Thoracic outlet syndrome (TOS) is a poorly characterized disease entity with a wide differential diagnosis. First coined in 1956 by Peet et al, TOS can be categorized as vascular (arterial or venous) or neurogenic (NTOS). Although vascular-related TOS pathology is intuitively easier to understand and document because of more definitive imaging findings and symptoms, there remains significant controversy as to even the existence of NTOS.
The anatomic issue in TOS occurs as the result of compression of the neurovascular bundle (brachial plexus, subclavian artery, and subclavian vein) at the transition between the neck and axilla just above the first rib.
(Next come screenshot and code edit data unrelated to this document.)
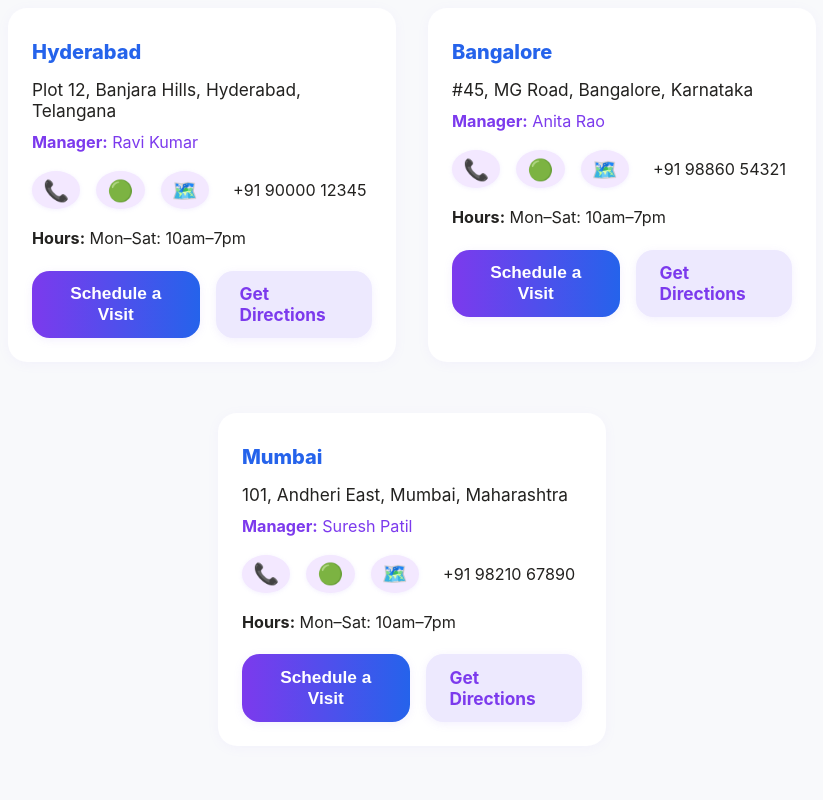
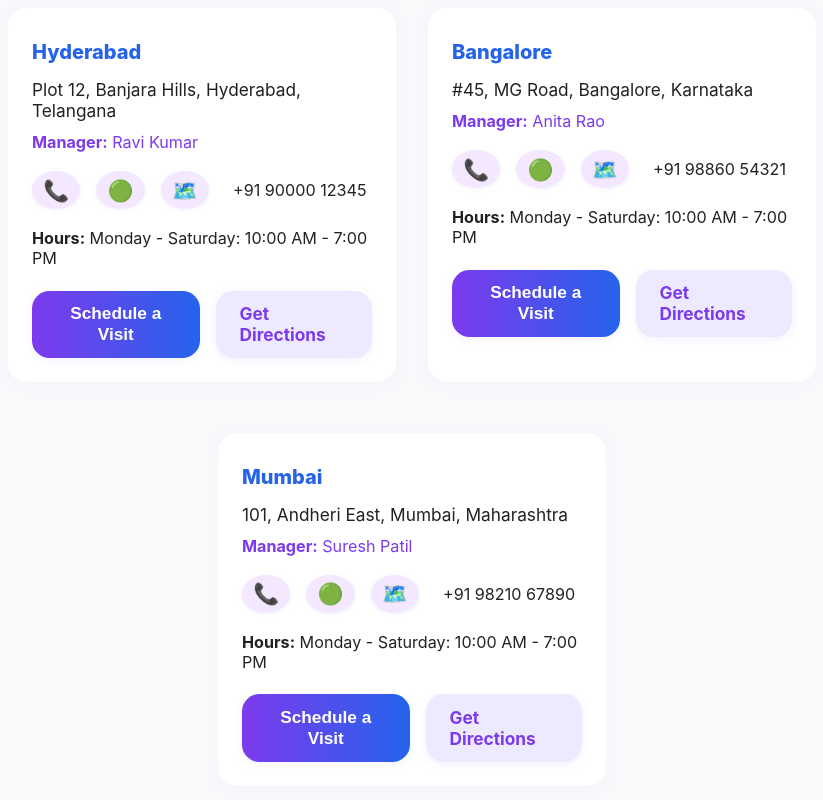
Before and after one commit to jyothimogili456/mlm-web, a React (Create React App) app: page /branches in a window 1280 px wide. Shown: the part 584-1384 px from the top of the page, without its empty margins (228-1051 px from the left). Built offline with nearby package versions, Linux system fonts and the light colour scheme.

Commit message:
Update BranchesPage.tsx

```diff
--- a/src/pages/BranchesPage.tsx
+++ b/src/pages/BranchesPage.tsx
@@ -1,32 +1,46 @@
 import React from "react";
 import "./BranchesPage.css";
 
-const branches = [
+interface Branch {
+  id: string;
+  city: string;
+  address: string;
+  manager: string;
+  phone: string;
+  whatsapp: string;
+  hours: string;
+  map: string;
+}
+
+const branches: Branch[] = [
   {
+    id: "hyderabad",
     city: "Hyderabad",
     address: "Plot 12, Banjara Hills, Hyderabad, Telangana",
     manager: "Ravi Kumar",
     phone: "+91 90000 12345",
     whatsapp: "https://wa.me/919000012345",
-    hours: "Mon–Sat: 10am–7pm",
+    hours: "Monday - Saturday: 10:00 AM - 7:00 PM",
     map: "https://www.google.com/maps?q=17.4239,78.4483"
   },
   {
+    id: "bangalore",
     city: "Bangalore",
     address: "#45, MG Road, Bangalore, Karnataka",
     manager: "Anita Rao",
     phone: "+91 98860 54321",
     whatsapp: "https://wa.me/919886054321",
-    hours: "Mon–Sat: 10am–7pm",
+    hours: "Monday - Saturday: 10:00 AM - 7:00 PM",
     map: "https://www.google.com/maps?q=12.9716,77.5946"
   },
   {
+    id: "mumbai",
     city: "Mumbai",
     address: "101, Andheri East, Mumbai, Maharashtra",
     manager: "Suresh Patil",
     phone: "+91 98210 67890",
     whatsapp: "https://wa.me/919821067890",
-    hours: "Mon–Sat: 10am–7pm",
+    hours: "Monday - Saturday: 10:00 AM - 7:00 PM",
     map: "https://www.google.com/maps?q=19.1197,72.8468"
   }
 ];
@@ -38,31 +52,42 @@ export default function BranchesPage() {
       <div className="branches-map-section">
         <iframe
           className="branches-map"
-          src="https://www.google.com/maps/d/embed?mid=1v8Qw6Qw6Qw6Qw6Qw6Qw6Qw6Qw6Qw6Qw&hl=en"
+          src="https://www.google.com/maps/embed?pb=!1m18!1m12!1m3!1d3888.5!2d78.4483!3d17.4239!2m3!1f0!2f0!3f0!3m2!1i1024!2i768!4f13.1!3m3!1m2!1s0x0%3A0x0!2zMTfCsDI1JzI2LjAiTiA3OMKwMjYnNTQuMCJF!5e0!3m2!1sen!2sin!4v1234567890"
           width="100%"
           height="320"
           style={{ border: 0, borderRadius: '1.2rem' }}
           allowFullScreen={true}
           loading="lazy"
           title="GiftsHero Branches Map"
+          aria-label="Interactive map showing all GiftsHero branch locations"
         ></iframe>
       </div>
-      <div className="branches-list">
-        {branches.map((b, i) => (
-          <div className="branch-card" key={i}>
-            <div className="branch-city">{b.city}</div>
-            <div className="branch-address">{b.address}</div>
-            <div className="branch-manager"><b>Manager:</b> {b.manager}</div>
+      <div className="branches-list" role="region" aria-label="Branch locations and contact information">
+        {branches.map((branch) => (
+          <div className="branch-card" key={branch.id}>
+            <div className="branch-city">{branch.city}</div>
+            <div className="branch-address">{branch.address}</div>
+            <div className="branch-manager"><b>Manager:</b> {branch.manager}</div>
             <div className="branch-contact-row">
-              <a href={`tel:${b.phone}`} className="branch-contact-icon" title="Call"><span role="img" aria-label="phone">📞</span></a>
-              <a href={b.whatsapp} className="branch-contact-icon whatsapp" target="_blank" rel="noopener noreferrer" title="WhatsApp">🟢</a>
-              <a href={b.map} className="branch-contact-icon map" target="_blank" rel="noopener noreferrer" title="Map">🗺️</a>
-              <span className="branch-phone">{b.phone}</span>
+              <a href={`tel:${branch.phone}`} className="branch-contact-icon" title="Call" aria-label={`Call ${branch.city} branch`}>
+                <span role="img" aria-hidden="true">📞</span>
+              </a>
+              <a href={branch.whatsapp} className="branch-contact-icon whatsapp" target="_blank" rel="noopener noreferrer" title="WhatsApp" aria-label={`WhatsApp ${branch.city} branch`}>
+                <span role="img" aria-hidden="true">🟢</span>
+              </a>
+              <a href={branch.map} className="branch-contact-icon map" target="_blank" rel="noopener noreferrer" title="Map" aria-label={`View ${branch.city} branch on map`}>
+                <span role="img" aria-hidden="true">🗺️</span>
+              </a>
+              <span className="branch-phone">{branch.phone}</span>
             </div>
-            <div className="branch-hours"><b>Hours:</b> {b.hours}</div>
+            <div className="branch-hours"><b>Hours:</b> {branch.hours}</div>
             <div className="branch-actions">
-              <button className="branch-action-btn">Schedule a Visit</button>
-              <a href={b.map} className="branch-action-btn secondary" target="_blank" rel="noopener noreferrer">Get Directions</a>
+              <button className="branch-action-btn" aria-label={`Schedule a visit to ${branch.city} branch`}>
+                Schedule a Visit
+              </button>
+              <a href={branch.map} className="branch-action-btn secondary" target="_blank" rel="noopener noreferrer" aria-label={`Get directions to ${branch.city} branch`}>
+                Get Directions
+              </a>
             </div>
           </div>
         ))}
```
Neurogenic TOS is much more common than vascular TOS, with most single center series reporting ratios of 20 to 1. Symptoms of NTOS referable to the upper extremity occur because of compression of the lower trunk of the brachial plexus caused by a cervical rib or band and enlarged scalene muscles.
Classically described or “true” NTOS with strict diagnostic criteria was outlined by Gilliatt et al in 1974 , but unfortunately, most reported series of NTOS to date rarely meet these criteria. Symptoms typically include arm discomfort, paresthesias of the inner surface of the hand and forearm, and weakness and atrophy of the thenar and intrinsic hand muscles of the affected side. Distinct anatomic and electrophysiologic findings include low compound muscle action potentials in the thenar and intrinsic muscles, abnormal sensory conduction of the ulnar nerve, prolonged F-wave latency of the ulnar nerve, and abnormal sensory conduction of the medial antebrachial cutaneous nerve.